“I am a voice, a voice that calls out to a loved one in the red heavens of Kashmir. I am looking for her, that friend who is no longer is here. The girl who taught me how to understand what Kashmir is.”
This is how the story ‘Peace in Kashmir Before I Die’, on Facebook, starts. Based on real life experiences and conversations the author had with Kashmiris or in relation to Kashmir, the ten posts convey the story of “a Hindu boy who met a Kashmiri Muslim girl, Fiza, and how the Kashmir conflict changed them”, according to the ‘about‘ section of the page. The posts on the page have reached over 200,000 Facebook users and have generated 22,000 reactions in the form of likes, comments, and shares, which all add to the story the author is trying to share.

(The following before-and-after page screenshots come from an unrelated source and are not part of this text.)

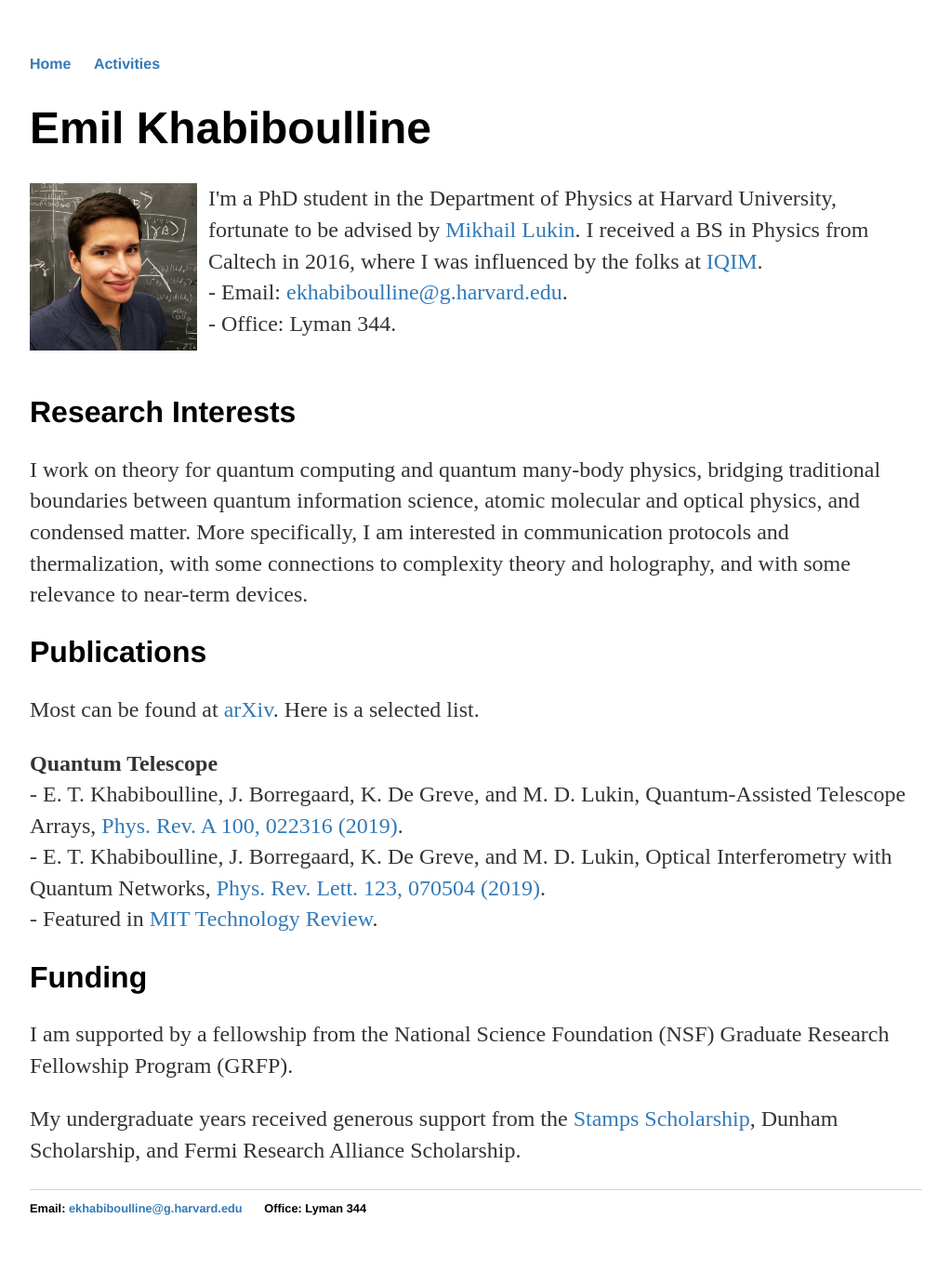
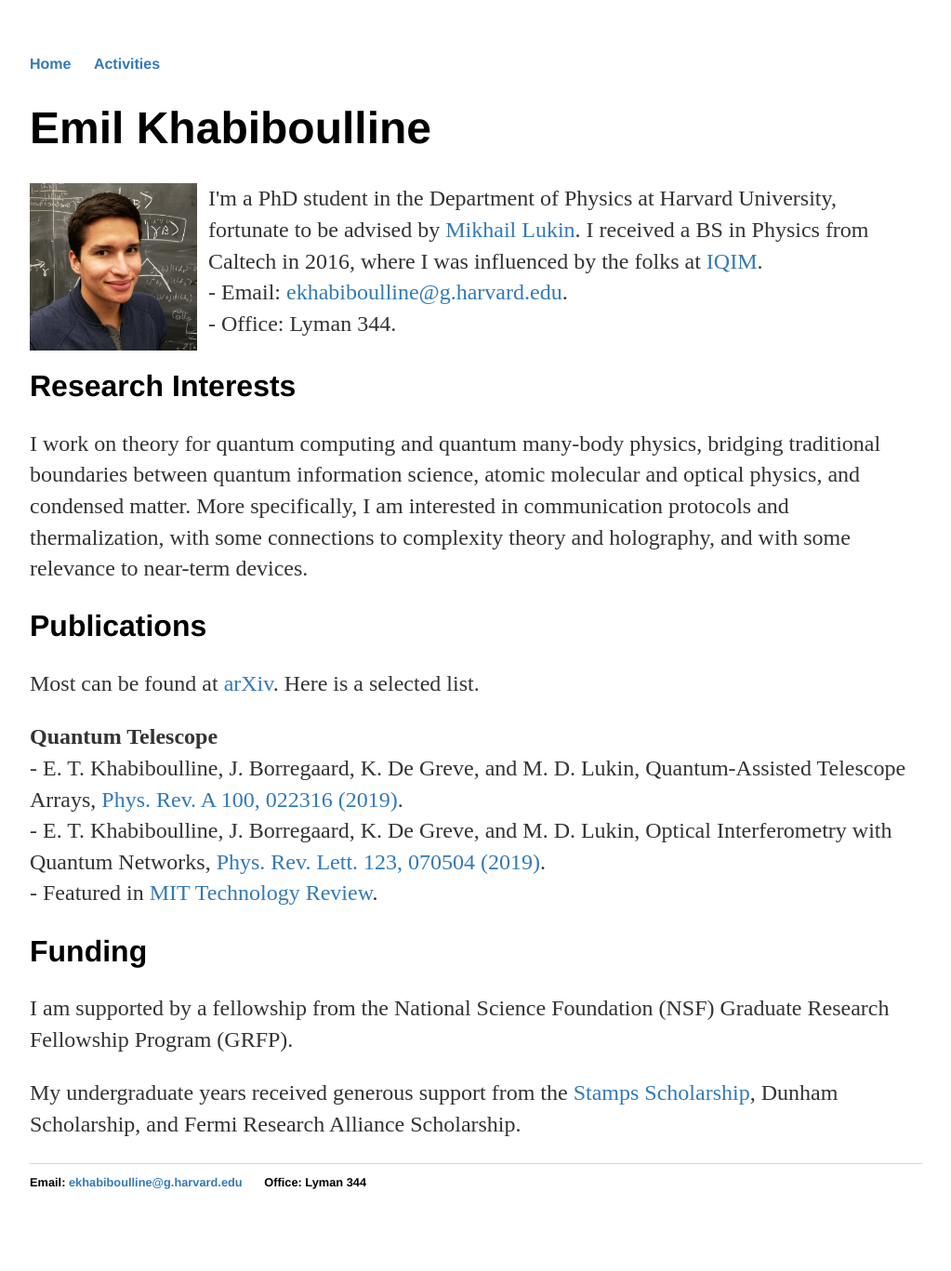
Before and after one commit to emilkhab/emilkhab.github.io, a Jekyll site: the page built from index.html, in a window 1280 px wide. Shown: the whole page at 93% size, without its empty margins (128-1151 px from the left). Built offline with Jekyll 4.4.1, drawn with Linux system fonts in a browser that asks for light colours; after the commit the page ends 1339 px from its top, so only the background shows below that.

Commit message:
Update index.html

```diff
--- a/index.html
+++ b/index.html
@@ -4,13 +4,13 @@
 ---
 <h1>{{page.title}}</h1>
 <div class="blurb">
-	<p><img src="ek.jpg" alt="photo" style="float:left;width:7.5em;height:7.5em;margin:0em 0.5em 2em 0em;">I'm a PhD student in the Department of Physics at Harvard University, fortunate to be advised by <a href="https://lukin.physics.harvard.edu/">Mikhail Lukin</a>.
+	<p><img src="ek.jpg" alt="photo" style="float:left;width:7.5em;height:7.5em;margin:0em 0.5em 0.5em 0em;">I'm a PhD student in the Department of Physics at Harvard University, fortunate to be advised by <a href="https://lukin.physics.harvard.edu/">Mikhail Lukin</a>.
 	I received a BS in Physics from Caltech in 2016, where I was influenced by the folks at <a href="https://iqim.caltech.edu/">IQIM</a>.<br/>
 	- Email: <a href="mailto:ekhabiboulline@g.harvard.edu">ekhabiboulline@g.harvard.edu</a>.<br/>
 	- Office: Lyman 344.</p>
 </div>
 
-<div class="blurb" style="clear:left;">
+<div class="blurb" style="margin-top:2em;clear:left;">
 	<h2>Research Interests</h2>
 	<p>I work on theory for quantum computing and quantum many-body physics, bridging traditional boundaries between quantum information science, atomic molecular and optical physics, and condensed matter.
 	More specifically, I am interested in communication protocols and thermalization, with some connections to complexity theory and holography, and with some relevance to near-term devices.</p>
```
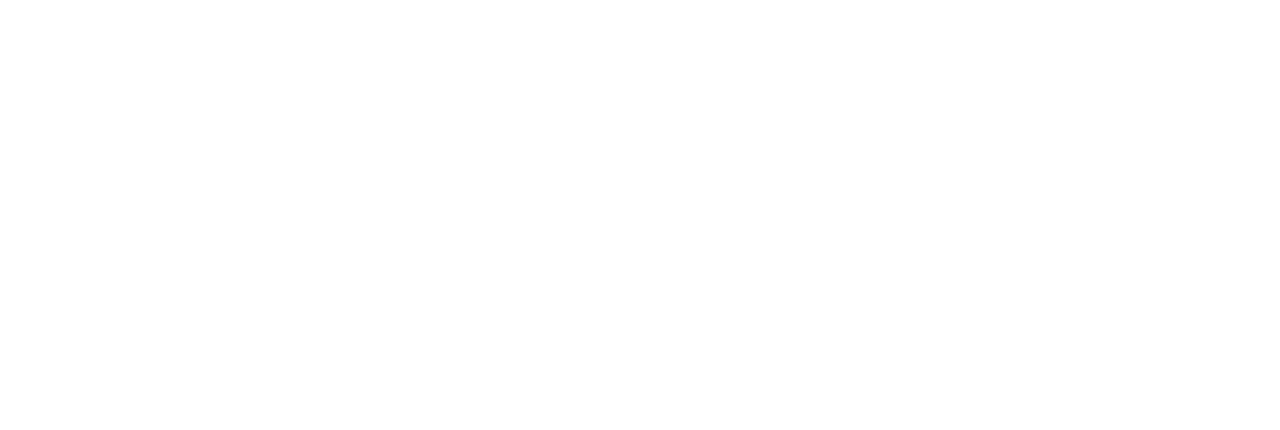
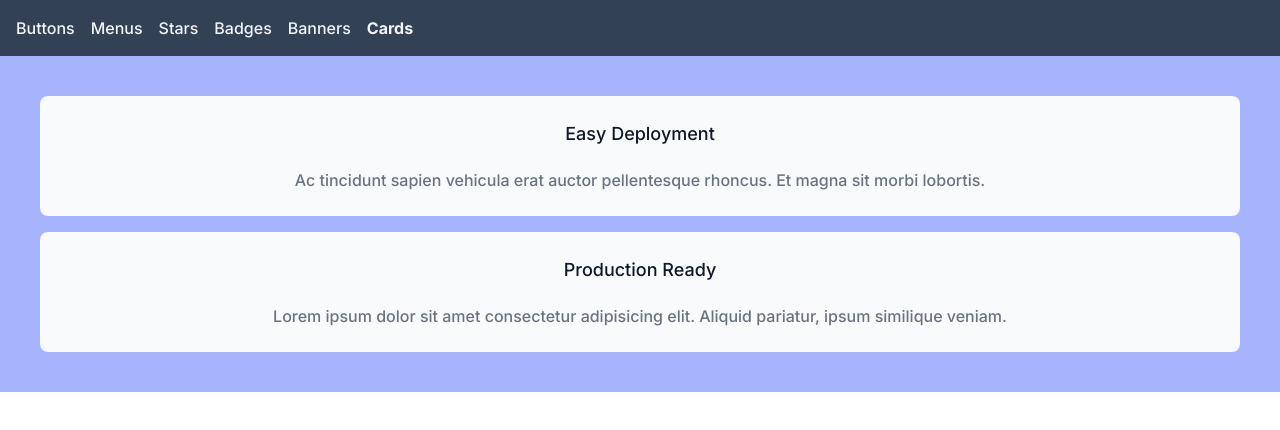
Before and after one commit to tatasadi/react-component-library, a React (Vite) app: page /cards in a window 1280 px wide. Before the commit this address had no page. Shown: the top 430 px of the page. Built offline with nearby package versions, Linux system fonts and the light colour scheme.

Commit message:
card component

```diff
--- a/src/App.jsx
+++ b/src/App.jsx
@@ -5,6 +5,7 @@
 import Stars from "./pages/Stars"
 import Badges from "./pages/Badges"
 import Banners from "./pages/Banners"
+import Cards from "./pages/Cards"
 
 function App() {
   return (
@@ -16,6 +17,7 @@
           <Route path="stars" element={<Stars />} />
           <Route path="badges" element={<Badges />} />
           <Route path="Banners" element={<Banners />} />
+          <Route path="cards" element={<Cards />} />
         </Route>
       </Routes>
     </BrowserRouter>
--- /dev/null
+++ b/src/components/Card/Card.jsx
@@ -0,0 +1,10 @@
+import React from 'react'
+
+export default function Card({ title, children }) {
+  return (
+    <div className='card'>
+      <div className='card-title'>{title}</div>
+      <div className='card-content'>{children}</div>
+    </div>
+  )
+}
--- a/src/components/Layout.jsx
+++ b/src/components/Layout.jsx
@@ -20,9 +20,10 @@
           <NavItem to="stars">Stars</NavItem>
           <NavItem to="badges">Badges</NavItem>
           <NavItem to="banners">Banners</NavItem>
+          <NavItem to="cards">Cards</NavItem>
         </nav>
       </header>
-      <main className='p-10'>
+      <main>
         <Outlet />
       </main>
 
--- a/src/index.css
+++ b/src/index.css
@@ -180,3 +180,36 @@
 .banner-neutral {
   @apply bg-blue-100 text-blue-800;
 }
+
+.card {
+  @apply flex flex-col p-6 items-center cursor-pointer;
+  border-radius: 0.5rem;
+  background: #f9fafb;
+}
+
+.card:hover {
+  border-radius: 0.5rem;
+  background: #f9fafb;
+  box-shadow: 0px 4px 25px 0px rgba(0, 0, 0, 0.1);
+}
+
+.card-title {
+  color: #111827;
+  text-align: center;
+  font-family: Inter;
+  font-size: 1.125rem;
+  font-style: normal;
+  font-weight: 500;
+  line-height: 1.75rem;
+  margin-bottom: 1.25rem;
+}
+
+.card-content {
+  color: #6b7280;
+  text-align: center;
+  font-family: Inter;
+  font-size: 1rem;
+  font-style: normal;
+  font-weight: 400;
+  line-height: 1.5rem; /* 150% */
+}
--- a/src/pages/Badges.jsx
+++ b/src/pages/Badges.jsx
@@ -3,7 +3,7 @@
 
 export default function Badges() {
   return (
-    <div className="flex flex-col gap-4 items-center">
+    <div className="flex flex-col gap-4 items-center p-10">
       <div className='flex gap-4'>
         <Badge variant="square" color="gray">Badge</Badge>
         <Badge variant="square" color="red">Badge</Badge>
--- a/src/pages/Banners.jsx
+++ b/src/pages/Banners.jsx
@@ -3,7 +3,7 @@
 
 export default function Banners() {
   return (
-    <div className='flex flex-col gap-2'>
+    <div className='flex flex-col gap-2 p-10'>
       <Banner variant="success" title="Congratulations!">Lorem ipsum dolor sit amet consectetur adipisicing elit. Aliquid pariatur, ipsum similique veniam.</Banner>
       <Banner variant="warning" title="Attention">Lorem ipsum dolor sit amet consectetur adipisicing elit. Aliquid pariatur, ipsum similique veniam.</Banner>
       <Banner variant="error" title="There is a problem with your application">Lorem ipsum dolor sit amet consectetur adipisicing elit. Aliquid pariatur, ipsum similique veniam.</Banner>
--- a/src/pages/Buttons.jsx
+++ b/src/pages/Buttons.jsx
@@ -1,7 +1,7 @@
 import Button from "../components/Button/Button"
 export default function ButtonExample() {
   return (
-    <div className="flex gap-4 items-center">
+    <div className="flex gap-4 items-center p-10">
       <Button size="sm">Small</Button>
       <Button>Normal</Button>
       <Button size="lg">Large</Button>
--- /dev/null
+++ b/src/pages/Cards.jsx
@@ -0,0 +1,11 @@
+import React from 'react'
+import Card from '../components/Card/Card'
+
+export default function Cards() {
+  return (
+    <div className='p-10 bg-indigo-300 flex flex-col gap-4'>
+      <Card title="Easy Deployment">Ac tincidunt sapien vehicula erat auctor pellentesque rhoncus. Et magna sit morbi lobortis.</Card>
+      <Card title="Production Ready">Lorem ipsum dolor sit amet consectetur adipisicing elit. Aliquid pariatur, ipsum similique veniam.</Card>
+    </div>
+  )
+}
--- a/src/pages/Stars.jsx
+++ b/src/pages/Stars.jsx
@@ -4,7 +4,7 @@
 
 export default function Stars() {
   return (
-    <div className="flex gap-4">
+    <div className="flex gap-4 p-10">
       <Star onChange={() => console.log("Star clicked!")} />
       <StarWithToggleDisplay
         onChange={() => console.log("StarWithToggleDisplay clicked!")}
--- a/src/pages/menues/Menus.jsx
+++ b/src/pages/menues/Menus.jsx
@@ -5,7 +5,7 @@
 
 export default function Menus() {
   return (
-    <div className='flex gap-20'>
+    <div className='flex gap-20 p-10'>
       <MenuExample />
       <MenuWithToggleExample />
       <MenuWithUseToggleExample />
```
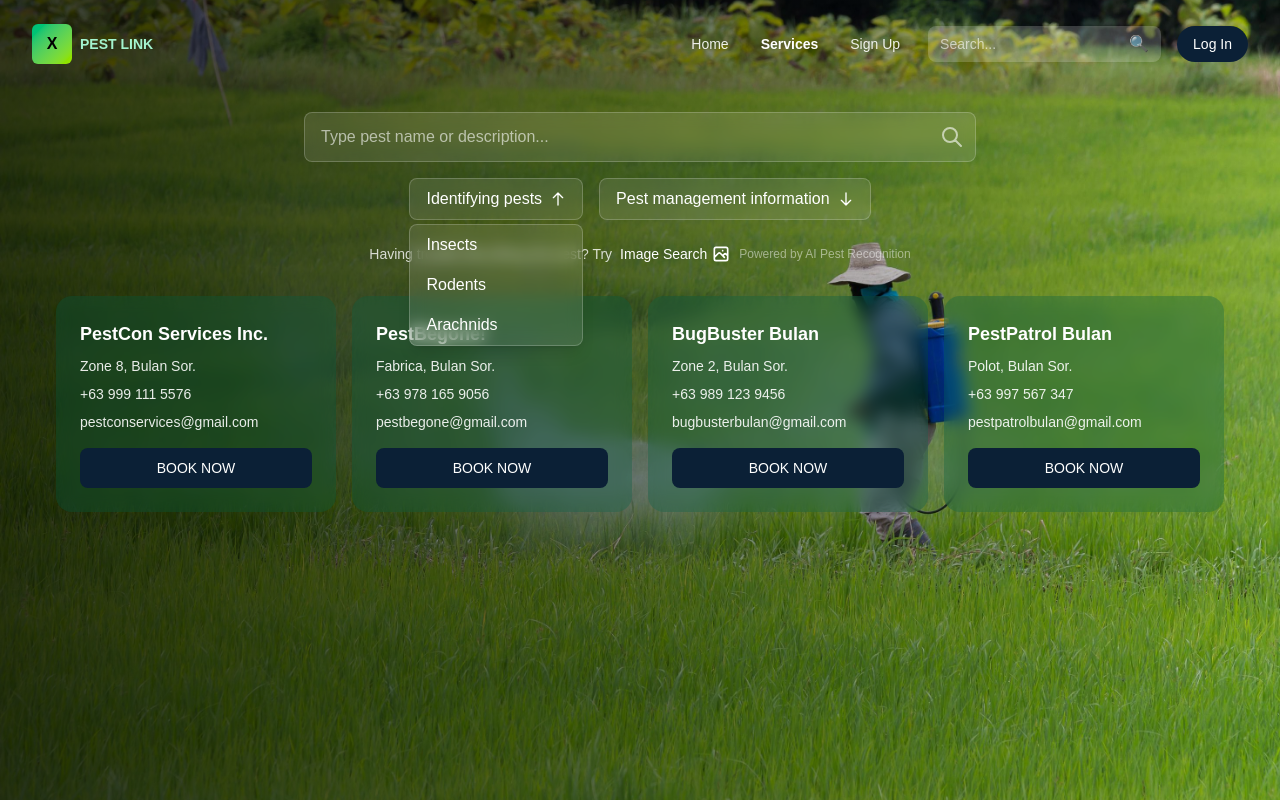
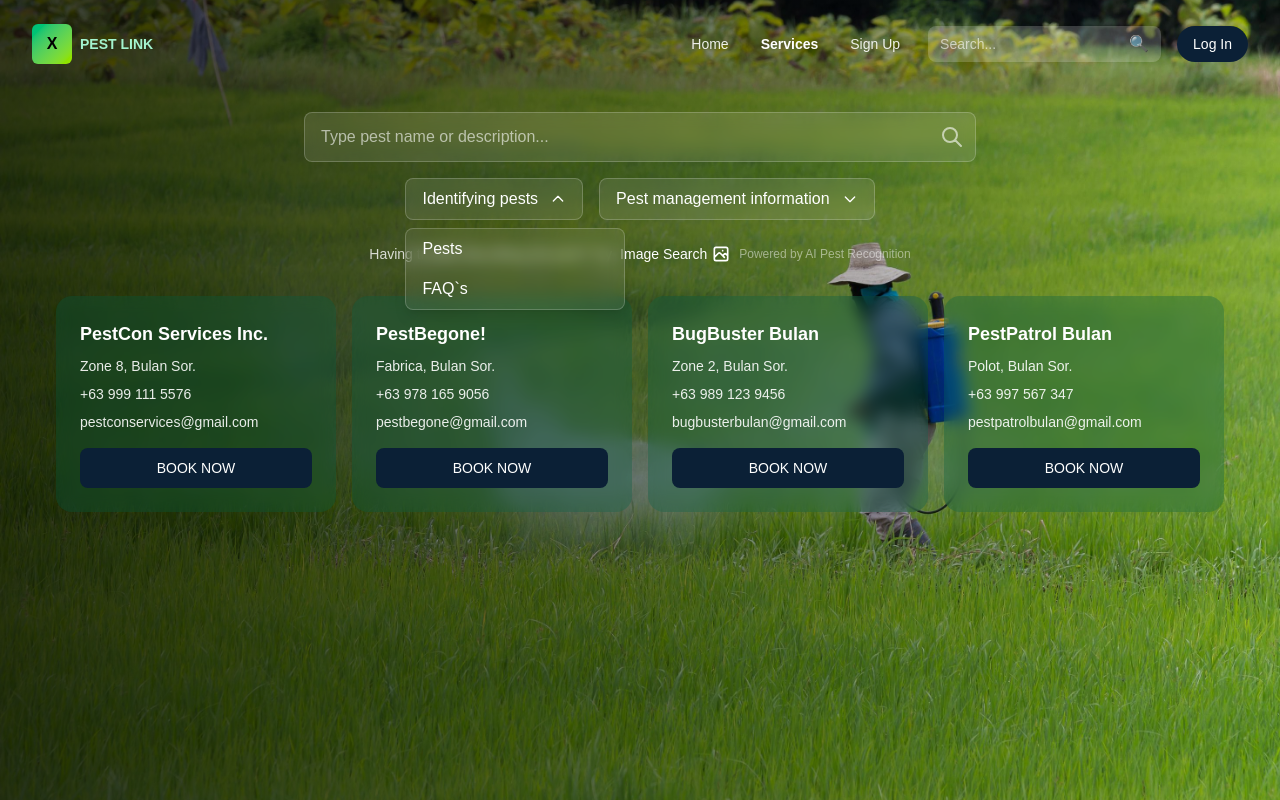
Before and after one commit to leonard-james/Pestilink, a Next.js app: page /services in a window 1280 px wide. Both pictures are taken after a click on the button "Identifying pests". Built offline with nearby package versions, Linux system fonts and the light colour scheme.

Commit message:
it should be like the title of the dropdown and the value under is the option

```diff
--- a/app/components/Dropdown.tsx
+++ b/app/components/Dropdown.tsx
@@ -1,16 +1,25 @@
 'use client';
 
-import { useState } from 'react';
+import { useState, useRef, useEffect } from 'react';
 
 interface DropdownProps {
-  label: string;
+  title: string;
   options: string[];
   onChange?: (value: string) => void;
+  className?: string;
+  showSelectedBelow?: boolean;
 }
 
-export default function Dropdown({ label, options, onChange }: DropdownProps) {
+export default function Dropdown({
+  title,
+  options,
+  onChange,
+  className = '',
+  showSelectedBelow = true,
+}: DropdownProps) {
   const [isOpen, setIsOpen] = useState(false);
-  const [selected, setSelected] = useState<string>(label);
+  const [selected, setSelected] = useState<string | null>(null);
+  const dropdownRef = useRef<HTMLDivElement>(null);
 
   const handleSelect = (option: string) => {
     setSelected(option);
@@ -18,25 +27,43 @@ export default function Dropdown({ label, options, onChange }: DropdownProps) {
     onChange?.(option);
   };
 
+  useEffect(() => {
+    function handleClickOutside(event: MouseEvent) {
+      if (dropdownRef.current && !dropdownRef.current.contains(event.target as Node)) {
+        setIsOpen(false);
+      }
+    }
+
+    document.addEventListener('mousedown', handleClickOutside);
+    return () => document.removeEventListener('mousedown', handleClickOutside);
+  }, []);
+
   return (
-    <div className="relative">
+    <div className={`relative ${className}`} ref={dropdownRef}>
       <button
-        onClick={() => setIsOpen(!isOpen)}
-        className="px-4 py-2 rounded-lg bg-white/10 backdrop-blur-sm text-white border border-white/20 hover:bg-white/20 cursor-pointer flex items-center gap-2"
+        type="button"
+        onClick={() => setIsOpen((s) => !s)}
+        className="px-4 py-2 rounded-lg bg-white/10 backdrop-blur-sm text-white border border-white/20 hover:bg-white/20 cursor-pointer flex items-center gap-3"
       >
-        {selected}
+        <span className="font-medium">{title}</span>
         <svg
           className={`w-4 h-4 transition-transform ${isOpen ? 'rotate-180' : ''}`}
           fill="none"
           stroke="currentColor"
           viewBox="0 0 24 24"
         >
-          <path strokeLinecap="round" strokeLinejoin="round" strokeWidth="2" d="M19 14l-7 7m0 0l-7-7m7 7V3" />
+          <path strokeLinecap="round" strokeLinejoin="round" strokeWidth="2" d="M19 9l-7 7-7-7" />
         </svg>
       </button>
 
+      {showSelectedBelow && selected && (
+        <div className="mt-2 text-sm text-white/80 px-3">
+          {selected}
+        </div>
+      )}
+
       {isOpen && (
-        <div className="absolute top-full mt-1 left-0 bg-white/10 backdrop-blur-sm border border-white/20 rounded-lg shadow-lg z-10">
+        <div className="absolute top-full mt-2 left-0 bg-white/8 backdrop-blur-sm border border-white/20 rounded-lg shadow-lg z-20 w-[220px]">
           {options.map((option) => (
             <button
               key={option}
--- a/app/services/page.tsx
+++ b/app/services/page.tsx
@@ -122,13 +122,14 @@ export default function ServicesPage() {
 					{/* Dropdown buttons */}
 					<div className="flex gap-4 justify-center mb-6">
 						<Dropdown
-							label="Identifying pests"
-							options={['Insects', 'Rodents', 'Arachnids']}
+							title="Identifying pests"
+							options={['Pests', 'FAQ`s']}
 							onChange={setFilterType}
 						/>
+
 						<Dropdown
-							label="Pest management information"
-							options={['Indoor', 'Outdoor', 'Garden']}
+							title="Pest management information"
+							options={['Contact a Professionals', 'Pest Prevention Tips']}
 							onChange={setFilterLocation}
 						/>
 					</div>
```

“When I first asked her the meaning of azaadi, she said I wouldn’t understand. When I said I wanted to understand Kashmir she said ‘khud se koshish karo (try to learn about it on your own)‘. And khud se koshish kiya (I tried to learn about it on my own). And since then we both have come so far. So this post and this page is for her. This story is of a Kashmiri girl and a Hindu boy.”
Peace as well as azaadi have been elusive in Jammu and Kashmir. From the deaths of soldiers to civilians, there have been too many families who have been directly and indirectly devastated by one of the longest ongoing conflicts in the world. The short story tries to address and understand this innocently, as well as other delicate matters such as the Quran, the incident in Kunan Poshpora, army presence in Kashmir, human rights issues, and all kinds of propaganda in the region.
“Curfew had been relaxed and Fiza’s Baba had gone to buy some food. He didn’t come back alive that day. Fiza was a small girl at the time and this incident has layers and layers of hatred piled upon it for her… I ask Fiza if she has anger towards the armed forces. She says of course. But then she adds that we must smile in front of them, we must be nice to them, even if there is anger within us. We must let them protect us, we must let them be our saviours, even if they kill our friends and family.”
But there are voices we hear that somehow break through this shroud of death and still echo for peace. There are ways in which individuals still try to stay strong and keep their sanity amongst this never-ending violence, ways in which the community stills try to support each other. Religion is a source of strength when used wisely. For Fiza it is a source of spiritual strength which she wants everyone to be a part of.
“You prayed today?” I asked Fiza.
“Haan, I pray daily five times.” She replied.
“Where do you pray? Hamesha room mein? Hamesha same time? (Always inside a room? Always at the same time?)”
“Kabhi kabhi late hota hai thoda (Sometimes I get late). Always in my room. I pray at 7, 1, 4:30, 7 and 9.”
“Okay, and you have a Quran with you?”
“Yes,” she replied.
“And roj Namaaz same hota hai ya har din alag (Is Namaaz the same everyday, or different on some days)?”
“Same cheez. Surah change hote hai rakat kam ya zyada hoti hai bas baki same (The Surah changes, and the Rakat may be fewer or more, but the rest is the same).”
“Sunni and Shia kya alag hota hai? (Are Sunnis and Shias different from each other?)”
“Haan thoda alag hota hai (Yes, slightly different),” she replied, and then she asked me,“Aap kabhi puja karte ho (Do you pray)?”
But where religion is a source of strength for Fiza, it has also become a potent tool of division in the region. The aspect that certain posts were conversations between a Hindu boy and a Kashmiri Muslim girl led to the generation of comments such as:
“Muslim girls can’t marry Hindu..even every Muslim has been categorically told by Allah swt in Quran that never make friendship with non-Muslims because they can never be ua friends..so I ask everyone who liked this post that whether they love Quran n believe Allah r this guy.”
But on the other side, the page shows that there are those who still believe in the strength of peace, love and humanity. Just like Fiza took the time to explain her world to me and I took the time to listen, there are others who had to strength to share positive comments too:
“The post is Heart touching for me!!.. I wish… A day will come when my dear countrymen realise n understand what they really need..& what they were asking for!!”